A song is the combination of melody and words. Each is protected by copyright: the melody as a musical work and the lyrics as a literary work. One or the other could be used separately and still be protected.
Copyright law protects against copying so the song must be ‘original’ and in some ‘fixed’ form (that could be copied). Tina and Ben could fix the song by recording it on a mobile phone or any other means of doing so, e.g. by writing it on a piece of paper.
The copyright in a sound recording is different from the copyright in a song in a number of significant ways.
Traditionally there are two main types of contracts or ‘deals’ musicians are likely to seek in order to reach a wider audience: a music publishing deal and a record deal.
In the digital age many costs involved in recording and marketing music have been significantly reduced by the availability of affordable, accessible technologies.

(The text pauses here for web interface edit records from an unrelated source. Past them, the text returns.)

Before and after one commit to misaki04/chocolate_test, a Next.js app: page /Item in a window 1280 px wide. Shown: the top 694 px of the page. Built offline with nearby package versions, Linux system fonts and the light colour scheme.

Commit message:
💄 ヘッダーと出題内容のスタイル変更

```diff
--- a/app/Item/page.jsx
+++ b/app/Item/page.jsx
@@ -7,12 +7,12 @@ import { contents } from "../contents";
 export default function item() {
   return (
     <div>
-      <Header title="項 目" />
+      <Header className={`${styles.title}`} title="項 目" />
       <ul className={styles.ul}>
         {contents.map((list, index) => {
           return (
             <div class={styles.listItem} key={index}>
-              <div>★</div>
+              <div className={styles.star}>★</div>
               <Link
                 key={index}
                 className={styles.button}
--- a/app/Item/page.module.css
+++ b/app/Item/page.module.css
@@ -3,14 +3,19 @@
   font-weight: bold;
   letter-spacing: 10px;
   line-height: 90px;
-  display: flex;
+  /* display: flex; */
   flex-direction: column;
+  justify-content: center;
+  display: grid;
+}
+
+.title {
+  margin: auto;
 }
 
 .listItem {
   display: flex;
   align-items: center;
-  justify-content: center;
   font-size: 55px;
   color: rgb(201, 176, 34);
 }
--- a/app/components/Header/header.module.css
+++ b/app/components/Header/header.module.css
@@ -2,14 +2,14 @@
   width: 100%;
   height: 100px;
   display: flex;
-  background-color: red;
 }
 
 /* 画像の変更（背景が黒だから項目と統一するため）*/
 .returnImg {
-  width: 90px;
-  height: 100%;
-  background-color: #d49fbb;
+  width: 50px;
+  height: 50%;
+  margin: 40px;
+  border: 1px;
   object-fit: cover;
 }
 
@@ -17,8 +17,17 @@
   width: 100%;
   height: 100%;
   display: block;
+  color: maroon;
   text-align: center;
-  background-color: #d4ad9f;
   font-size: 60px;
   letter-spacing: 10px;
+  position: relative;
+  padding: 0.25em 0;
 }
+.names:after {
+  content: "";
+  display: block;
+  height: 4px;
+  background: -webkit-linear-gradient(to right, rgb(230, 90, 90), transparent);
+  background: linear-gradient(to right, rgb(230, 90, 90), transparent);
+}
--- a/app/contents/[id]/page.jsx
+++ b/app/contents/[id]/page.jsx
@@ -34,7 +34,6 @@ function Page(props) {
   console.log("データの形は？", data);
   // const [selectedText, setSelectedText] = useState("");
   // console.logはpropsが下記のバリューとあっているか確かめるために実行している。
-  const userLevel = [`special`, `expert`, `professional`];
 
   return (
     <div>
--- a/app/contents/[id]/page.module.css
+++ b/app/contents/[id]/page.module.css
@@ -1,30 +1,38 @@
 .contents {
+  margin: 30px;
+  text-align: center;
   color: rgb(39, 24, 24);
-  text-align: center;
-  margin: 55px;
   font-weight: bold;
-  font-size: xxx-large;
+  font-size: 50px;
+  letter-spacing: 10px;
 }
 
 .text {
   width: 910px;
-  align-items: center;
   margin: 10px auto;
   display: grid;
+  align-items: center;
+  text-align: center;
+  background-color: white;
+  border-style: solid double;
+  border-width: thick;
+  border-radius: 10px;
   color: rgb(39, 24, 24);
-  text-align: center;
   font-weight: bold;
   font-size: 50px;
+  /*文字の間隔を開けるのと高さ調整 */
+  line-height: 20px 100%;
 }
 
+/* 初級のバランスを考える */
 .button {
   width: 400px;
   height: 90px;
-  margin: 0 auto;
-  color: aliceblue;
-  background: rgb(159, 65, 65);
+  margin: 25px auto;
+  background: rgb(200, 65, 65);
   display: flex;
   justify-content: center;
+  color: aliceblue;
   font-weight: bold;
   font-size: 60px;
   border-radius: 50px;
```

To reduce transaction costs for rights holders and rights users alike, collecting societies have been established in order to collectively negotiate and issue blanket licences to users, and to collect and distribute royalties to rights holders.